But if Peter Kimlin is preferred to Hugh McMeniman, an opportunity to bring much needed menace to the Wallabies pack- seriously lacking due to Scott Higginbotham's unavailability- has been wasted. Kimlin is an effective forward, but his involvement won't see the Lions suffering sleepless nights. McMeniman would lead to tourist insomnia, because his nickname, "Madness", gives a few hints to his aggressive approach. As soon as George Smith is fit, he must be included. If not, Beau Robinson is the ideal alternative to really stir the Lions up. It would also be rousing if Kyle Godwin were involved; and yes, despite his faults, I would have Cooper there.
Tom Hamilton and Alex Broun review the classic Reds-Lions fixtures%]

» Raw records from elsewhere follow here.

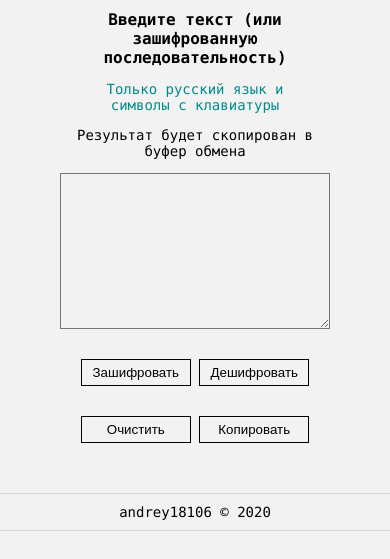
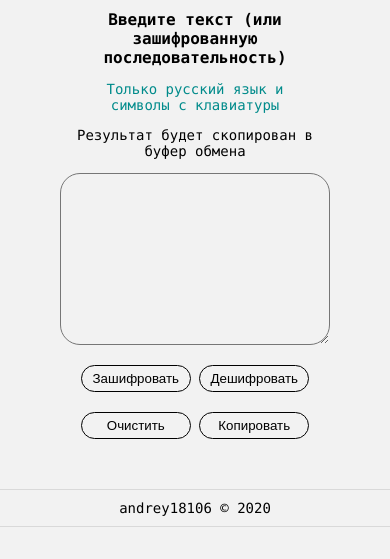
Before and after one commit to andrey18106/andrey18106.github.io, a plain HTML site: page bitencrypt_web/index.html in a window 390 px wide. Shown: the part 53-612 px from the top of the page. Drawn offline with Linux system fonts and the light colour scheme.

Commit message:
Some fixes

```diff
--- a/bitencrypt_web/css/style.css
+++ b/bitencrypt_web/css/style.css
@@ -48,9 +48,12 @@ blockquote {
 }
 
 .main textarea {
+    outline: none;
     background-color: #f2f2f2;
     width: 100%;
     transition: 0.3s;
+    border-radius: 20px;
+    padding: 10px 15px;
 }
 
 .main textarea:hover {
@@ -63,6 +66,8 @@ blockquote {
 }
 
 button.action_button {
+    outline: none;
+    border-radius: 50px;
     width: 110px;
     margin-top: 30px;
     display: inline-block;
@@ -106,4 +111,7 @@ button.action_button:hover {
     .main h2 {
         font-size: 16px;
     }
+    button.action_button {
+        margin-top: 20px;
+    }
 }
```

As for the 31st spot, the Wallabies, if they were thinking outside the square (and, no, that's not their usual course), they would opt against beckoning a player, but instead call in someone who would actually gave them an edge - Ewen McKenzie - to provide the required tactics to unnerve the Lions.
The Reds coach and his encouragement of his players to trust their instincts was a prime reason why the Queensland-Lions match was so invigorating. If the Reds had been at full strength (how sad was it seeing James Horwill, Will Genia, Liam Gill, Rob Simmons, Saia Faingaa and co mere observers), the Lions tour would now probably be in a serious tailspin due to a loss. McKenzie knows the importance of surprise. He also knows what is required to get the audience on your side. It also should be remembered that McKenzie was part of the Wallabies coaching staff when the Lions were last here, and had a considerable role in the home team's series triumph. Just ask the 2001 Wallabies.

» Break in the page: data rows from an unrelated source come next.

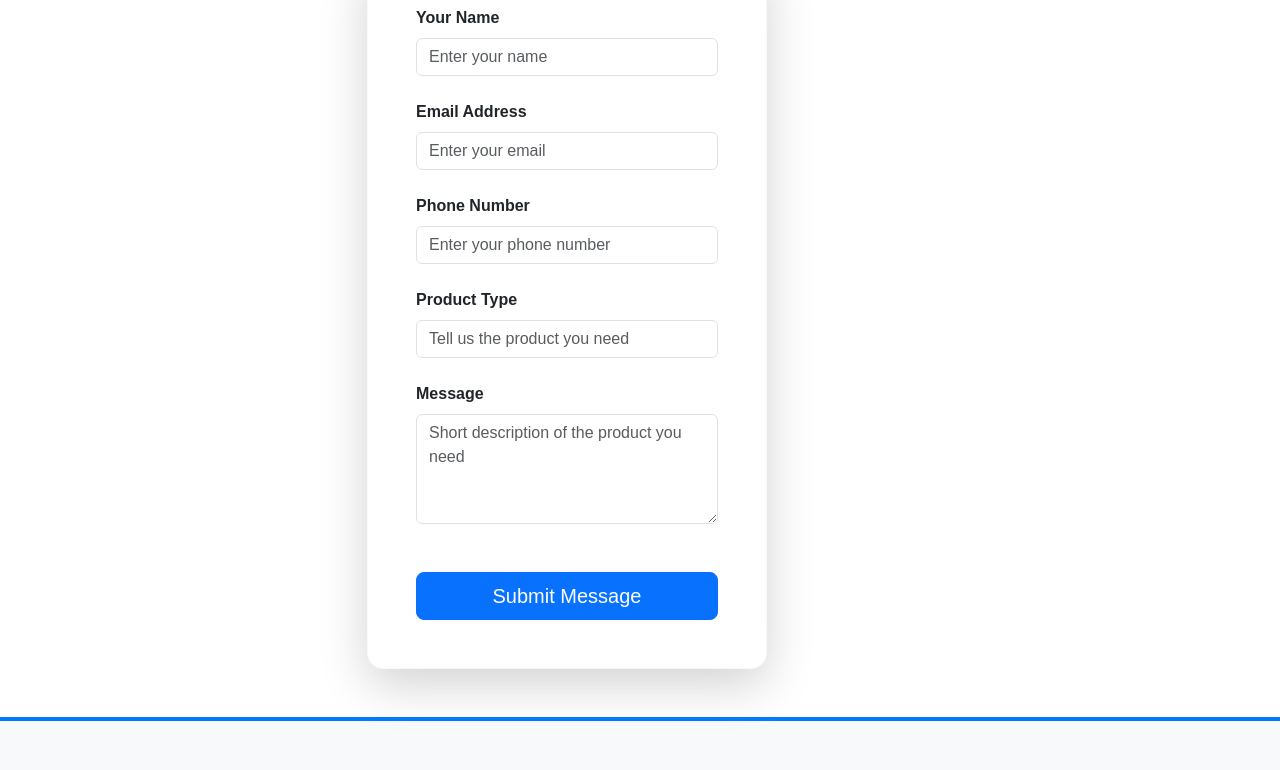
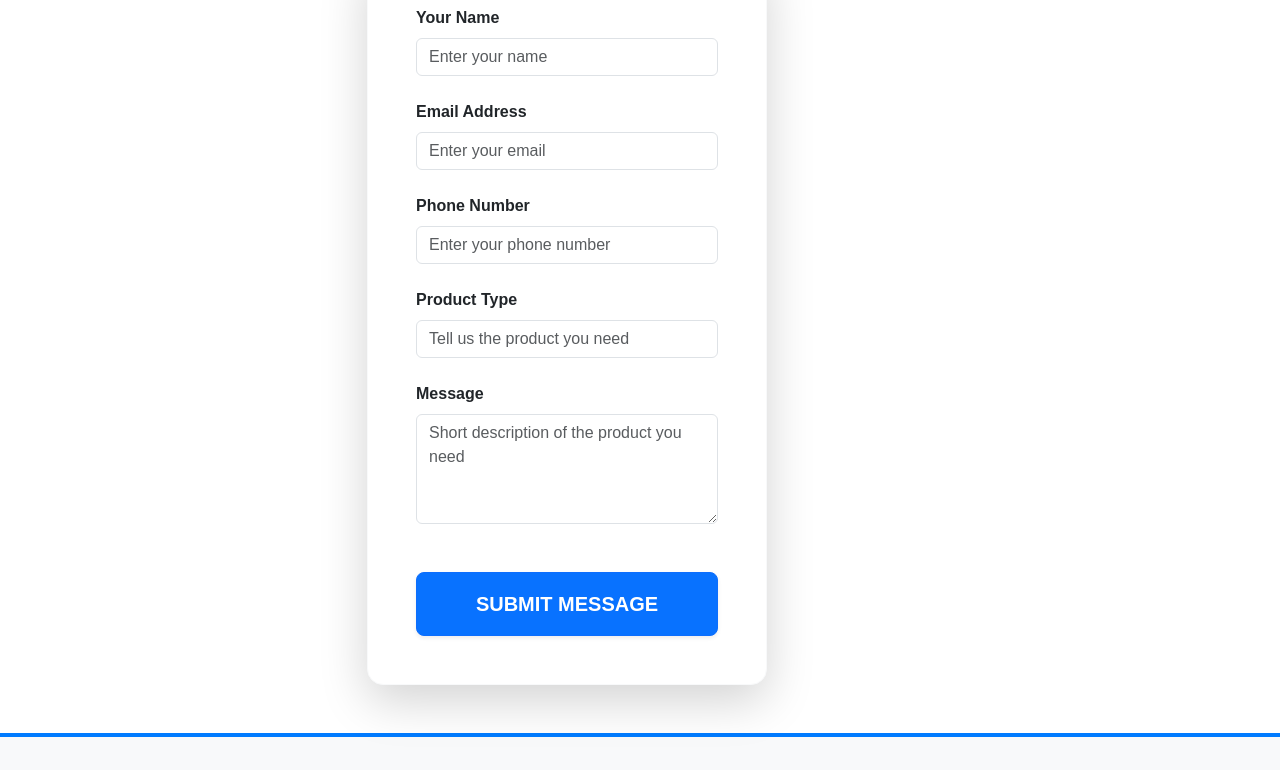
Before and after one commit to Toye1990/xzellentsite, a React (Vite) app: page /placeorder in a window 1280 px wide. Shown: the part 371-1141 px from the top of the page. Built offline with nearby package versions, Linux system fonts and the light colour scheme.

Commit message:
orderpage updated

```diff
--- a/src/pages/contact/Orderpage.jsx
+++ b/src/pages/contact/Orderpage.jsx
@@ -5,8 +5,10 @@ import Header from "../../component/Header";
 import Footer from "../../component/Footer";
 import toast, { Toaster } from "react-hot-toast";
 import axios from "axios";
+import Buttonloading from "../../component/buttonLoader/Buttonloading";
 
 const Orderpage = () => {
+     const [loading, setLoading] = useState(false);
   const [formData, setFormData] = useState({
     firstname: "",
     email: "",
@@ -24,8 +26,9 @@ const Orderpage = () => {
   };
 
   const buttonFunction = async (e) => {
+
     e.preventDefault(); // 🔥 stop page reload
-
+        setLoading(true);
     try {
       const emptyFields = [];
 
@@ -50,6 +53,7 @@ const Orderpage = () => {
 
       console.log("response", response.data);
       toast.success("Message delivered successfully!");
+         setLoading(false);
       setFormData({
         firstname: "",
         email: "",
@@ -64,6 +68,7 @@ const Orderpage = () => {
       } else {
         toast.error("Unexpected error occurred");
       }
+         setLoading(false);
     }
   };
 
@@ -166,7 +171,7 @@ const Orderpage = () => {
               </div>
 
               {/* Submit Button */}
-              <div className="d-grid">
+              {/*<div className="d-grid">
                 <button
                   type="submit"
                   id="submitButton"
@@ -175,7 +180,29 @@ const Orderpage = () => {
                 >
                   Submit Message
                 </button>
+              </div>*/}
+
+
+              {loading ? (
+              <div className="d-grid">
+                <button
+                  type="button"
+                  className="btn btn-primary btn-lg rounded-3 shadow-sm py-3 text-uppercase fw-bold"
+                >
+                 <Buttonloading/>
+                </button>
               </div>
+              ) : (
+                 <div className="d-grid">
+                <button
+                  type="button"
+                  onClick={buttonFunction}
+                  className="btn btn-primary btn-lg rounded-3 shadow-sm py-3 text-uppercase fw-bold"
+                >
+                  Submit Message
+                </button>
+              </div>
+              )}
             </form>
           </div>
         </div>
```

The Reds-Lions fixture was riveting for the game plan of Ewen McKenzie and Quade Cooper (video available only in Australia)
© ESPN Australia / New Zealand
The rolling maul is becoming an increasingly potent attacking weapon. Conor O'Shea looks at the difficulties of stopping it
The news of James Horwill, Adam Ashley-Cooper and Dan Carter's respective transfers will open the floodgates, writes Tom Hamilton
Kiwi coaches can be found far and wide across the globe, and Murray Mexted believes the All Blacks benefit every bit as much as their rivals
Clermont, Toulon, player burnout, Sam Burgess and a farewell to Adams Park - Monday Maul looks back at the weekend's action